A district judge’s rejection of a request by three federal contract employees to temporarily relax a long-standing ban on contractor campaign contributions likely prolongs the uncertainty on the issue during the first full election cycle since the Supreme Court’s landmark 2010 Citizens United v. Federal Election Commission ruling on corporations and politics.
On April 16, U.S. District Judge James Boasberg denied a request for a preliminary injunction filed by three corporate employees -- two under contract with the U.S. Agency for International Development and one who supports the Administrative Conference of the United States, an independent agency that uses research and private sector expertise to improve the government’s rule-making.
As reported by the Associated Press, the three are suing to prevent the Federal Election Commission from enforcing a 70-year-old ban on direct corporate giving to candidates, which they say is a violation of free speech.
A ban specifically aimed at contractors was enacted to prevent the use of donations to enhance chances of winning future contract awards. The Obama administration for more than a year has been mulling an executive order -- a draft of which was leaked -- that would require greater disclosure of campaign gifts by corporations involved in federal contracting.
The judge’s denial of an injunction was “disappointing, but not surprising,” said Alan Chvotkin, executive vice president and counsel of the Professional Services Council. “It’s an adverse ruling and not a minor one,” but its effect is that the case now continues on the merits, he added.
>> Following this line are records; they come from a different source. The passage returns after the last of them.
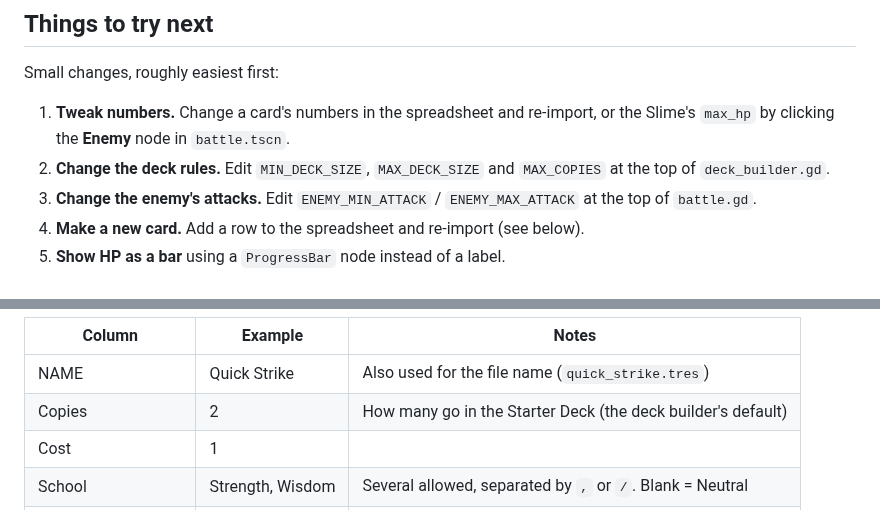
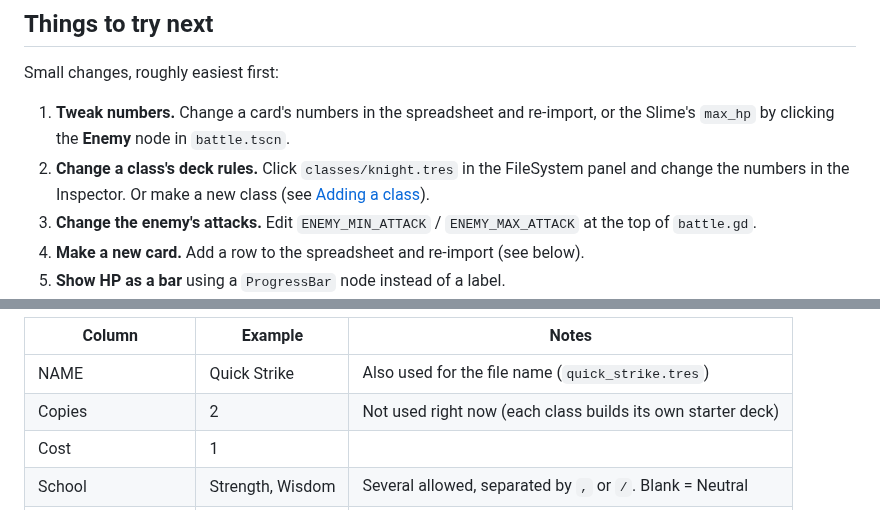
Before and after one commit to DustyOBrien/card-game, a Markdown page: README.md, 2 parts joined by grey strips. GitHub-like rendering.

```diff
--- a/README.md
+++ b/README.md
@@ -283,7 +297,7 @@ catch mistakes and autocomplete for you.
 Small changes, roughly easiest first:
 
 1. **Tweak numbers.** Change a card's numbers in the spreadsheet and re-import, or the Slime's `max_hp` by clicking the **Enemy** node in `battle.tscn`.
-2. **Change the deck rules.** Edit `MIN_DECK_SIZE`, `MAX_DECK_SIZE` and `MAX_COPIES` at the top of `deck_builder.gd`.
+2. **Change a class's deck rules.** Click `classes/knight.tres` in the FileSystem panel and change the numbers in the Inspector. Or make a new class (see [Adding a class](#adding-a-class)).
 3. **Change the enemy's attacks.** Edit `ENEMY_MIN_ATTACK` / `ENEMY_MAX_ATTACK` at the top of `battle.gd`.
 4. **Make a new card.** Add a row to the spreadsheet and re-import (see below).
 5. **Show HP as a bar** using a `ProgressBar` node instead of a label.
@@ -307,7 +321,7 @@ spreadsheet directly; an **importer** turns each row into a card file in `cards/
 | Column | Example | Notes |
 |---|---|---|
 | NAME | Quick Strike | Also used for the file name (`quick_strike.tres`) |
-| Copies | 2 | How many go in the Starter Deck (the deck builder's default) |
+| Copies | 2 | Not used right now (each class builds its own starter deck) |
 | Cost | 1 | |
 | School | Strength, Wisdom | Several allowed, separated by `,` or `/`. Blank = Neutral |
 | Type | Attack | Attack, Defense, Ability. Several allowed, like School |
```
Also changed, not shown: other parts of README.md (+33 -7 lines), docs/character_select.png (added), docs/deck_builder.png, 13 other files.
PSC sides with the three contractors because of ambiguity on what the ban on campaign gifts means, even though they represent “a narrow segment” of the contractor community, Chvotkin said.
Trey Hodgkins, senior vice president for national security and procurement policy at TechAmerica, said the ruling “muddies the water” on political activity and the prospects for a possible Obama order on contractor disclosure. “They seem to be in conflict,” he said. “If contractors can’t give campaign donations, why require them to disclose?”
The judge’s decision was welcomed by Scott Amey, general counsel of the nonprofit Project on Government Oversight. “Mixing politics and contracting is bad for taxpayers and a recipe for corruption,” he said in an email. “Not only was the court sound in denying the request to lift the ban on contractor campaign giving, but I would love to see the prohibition expanded to include contractor political action committees and the listing of employers' names for individual donors, which are alternative ways for contractors to gain access and favor in Congress.”